INSTRUCTIONS TO FOLLOW - Below are records; copy every line in them that holds the word "other".

=====

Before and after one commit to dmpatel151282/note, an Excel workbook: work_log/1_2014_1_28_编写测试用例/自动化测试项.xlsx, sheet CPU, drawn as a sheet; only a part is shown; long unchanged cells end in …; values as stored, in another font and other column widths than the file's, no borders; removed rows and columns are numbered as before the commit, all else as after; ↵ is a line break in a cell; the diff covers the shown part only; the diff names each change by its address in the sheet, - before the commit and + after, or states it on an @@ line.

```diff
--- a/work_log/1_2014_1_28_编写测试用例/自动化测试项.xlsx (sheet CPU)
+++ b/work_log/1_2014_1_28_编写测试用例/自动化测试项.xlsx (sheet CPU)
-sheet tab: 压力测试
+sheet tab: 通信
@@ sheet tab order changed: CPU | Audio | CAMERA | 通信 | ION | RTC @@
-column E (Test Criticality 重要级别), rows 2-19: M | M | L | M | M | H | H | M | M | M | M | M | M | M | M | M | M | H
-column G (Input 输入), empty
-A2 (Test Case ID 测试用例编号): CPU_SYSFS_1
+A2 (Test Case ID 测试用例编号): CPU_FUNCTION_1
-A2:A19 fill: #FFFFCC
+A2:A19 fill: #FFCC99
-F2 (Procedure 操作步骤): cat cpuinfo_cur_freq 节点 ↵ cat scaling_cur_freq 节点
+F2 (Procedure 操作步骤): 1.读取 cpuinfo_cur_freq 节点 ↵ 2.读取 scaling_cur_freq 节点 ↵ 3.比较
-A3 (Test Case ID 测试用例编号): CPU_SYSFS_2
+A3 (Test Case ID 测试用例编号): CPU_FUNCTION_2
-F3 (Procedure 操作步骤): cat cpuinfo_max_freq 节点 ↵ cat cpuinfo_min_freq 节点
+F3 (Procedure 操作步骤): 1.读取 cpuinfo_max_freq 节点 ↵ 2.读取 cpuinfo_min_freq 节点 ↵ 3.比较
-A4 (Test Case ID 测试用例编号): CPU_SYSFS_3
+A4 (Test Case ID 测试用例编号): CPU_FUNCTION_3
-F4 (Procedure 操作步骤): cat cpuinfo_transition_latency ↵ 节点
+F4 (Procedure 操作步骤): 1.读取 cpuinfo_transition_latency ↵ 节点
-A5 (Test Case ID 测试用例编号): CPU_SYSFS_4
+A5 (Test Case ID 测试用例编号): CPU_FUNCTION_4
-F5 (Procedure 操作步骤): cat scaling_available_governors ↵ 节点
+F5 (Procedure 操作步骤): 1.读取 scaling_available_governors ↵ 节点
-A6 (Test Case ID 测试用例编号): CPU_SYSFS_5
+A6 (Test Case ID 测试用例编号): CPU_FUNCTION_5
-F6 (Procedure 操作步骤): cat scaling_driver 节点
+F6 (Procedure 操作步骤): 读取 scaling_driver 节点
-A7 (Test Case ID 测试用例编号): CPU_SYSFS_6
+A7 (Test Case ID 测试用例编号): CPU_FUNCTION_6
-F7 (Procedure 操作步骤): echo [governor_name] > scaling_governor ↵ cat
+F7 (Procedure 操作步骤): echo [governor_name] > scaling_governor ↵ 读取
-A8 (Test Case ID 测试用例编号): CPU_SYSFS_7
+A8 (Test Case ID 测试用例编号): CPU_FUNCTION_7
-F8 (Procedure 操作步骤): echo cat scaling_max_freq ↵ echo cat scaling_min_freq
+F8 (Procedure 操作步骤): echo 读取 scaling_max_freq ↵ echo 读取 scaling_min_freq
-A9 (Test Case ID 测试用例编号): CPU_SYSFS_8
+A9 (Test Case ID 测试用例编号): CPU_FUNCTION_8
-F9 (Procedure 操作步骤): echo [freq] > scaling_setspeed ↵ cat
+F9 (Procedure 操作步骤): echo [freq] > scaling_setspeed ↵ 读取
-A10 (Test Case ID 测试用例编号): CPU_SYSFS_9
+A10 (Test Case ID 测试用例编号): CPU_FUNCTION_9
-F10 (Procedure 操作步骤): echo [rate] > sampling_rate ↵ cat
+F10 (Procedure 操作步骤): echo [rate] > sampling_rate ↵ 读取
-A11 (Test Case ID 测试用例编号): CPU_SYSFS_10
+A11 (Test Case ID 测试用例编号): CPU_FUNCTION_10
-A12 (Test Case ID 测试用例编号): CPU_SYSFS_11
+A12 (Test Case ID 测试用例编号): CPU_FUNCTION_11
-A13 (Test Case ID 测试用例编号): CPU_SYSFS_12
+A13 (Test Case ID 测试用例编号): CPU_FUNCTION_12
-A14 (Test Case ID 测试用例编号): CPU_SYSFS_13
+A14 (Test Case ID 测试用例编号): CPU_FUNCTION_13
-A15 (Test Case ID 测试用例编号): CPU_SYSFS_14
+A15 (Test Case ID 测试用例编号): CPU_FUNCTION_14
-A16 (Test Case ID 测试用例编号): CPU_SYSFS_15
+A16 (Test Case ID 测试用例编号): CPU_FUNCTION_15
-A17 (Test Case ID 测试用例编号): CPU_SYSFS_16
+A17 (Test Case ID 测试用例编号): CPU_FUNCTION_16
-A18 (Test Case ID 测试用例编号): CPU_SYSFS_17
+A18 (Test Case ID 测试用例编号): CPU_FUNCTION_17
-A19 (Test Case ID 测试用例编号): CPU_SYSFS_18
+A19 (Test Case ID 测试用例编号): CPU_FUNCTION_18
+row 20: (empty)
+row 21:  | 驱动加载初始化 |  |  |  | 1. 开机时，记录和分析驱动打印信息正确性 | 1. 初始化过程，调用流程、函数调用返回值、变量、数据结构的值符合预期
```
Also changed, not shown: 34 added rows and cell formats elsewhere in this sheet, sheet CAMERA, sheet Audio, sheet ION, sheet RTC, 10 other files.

=====

EXPECTED ANSWER -
Before and after one commit to dmpatel151282/note, an Excel workbook: work_log/1_2014_1_28_编写测试用例/自动化测试项.xlsx, sheet CPU, drawn as a sheet; only a part is shown; long unchanged cells end in …; values as stored, in another font and other column widths than the file's, no borders; removed rows and columns are numbered as before the commit, all else as after; ↵ is a line break in a cell; the diff covers the shown part only; the diff names each change by its address in the sheet, - before the commit and + after, or states it on an @@ line.
Also changed, not shown: 34 added rows and cell formats elsewhere in this sheet, sheet CAMERA, sheet Audio, sheet ION, sheet RTC, 10 other files.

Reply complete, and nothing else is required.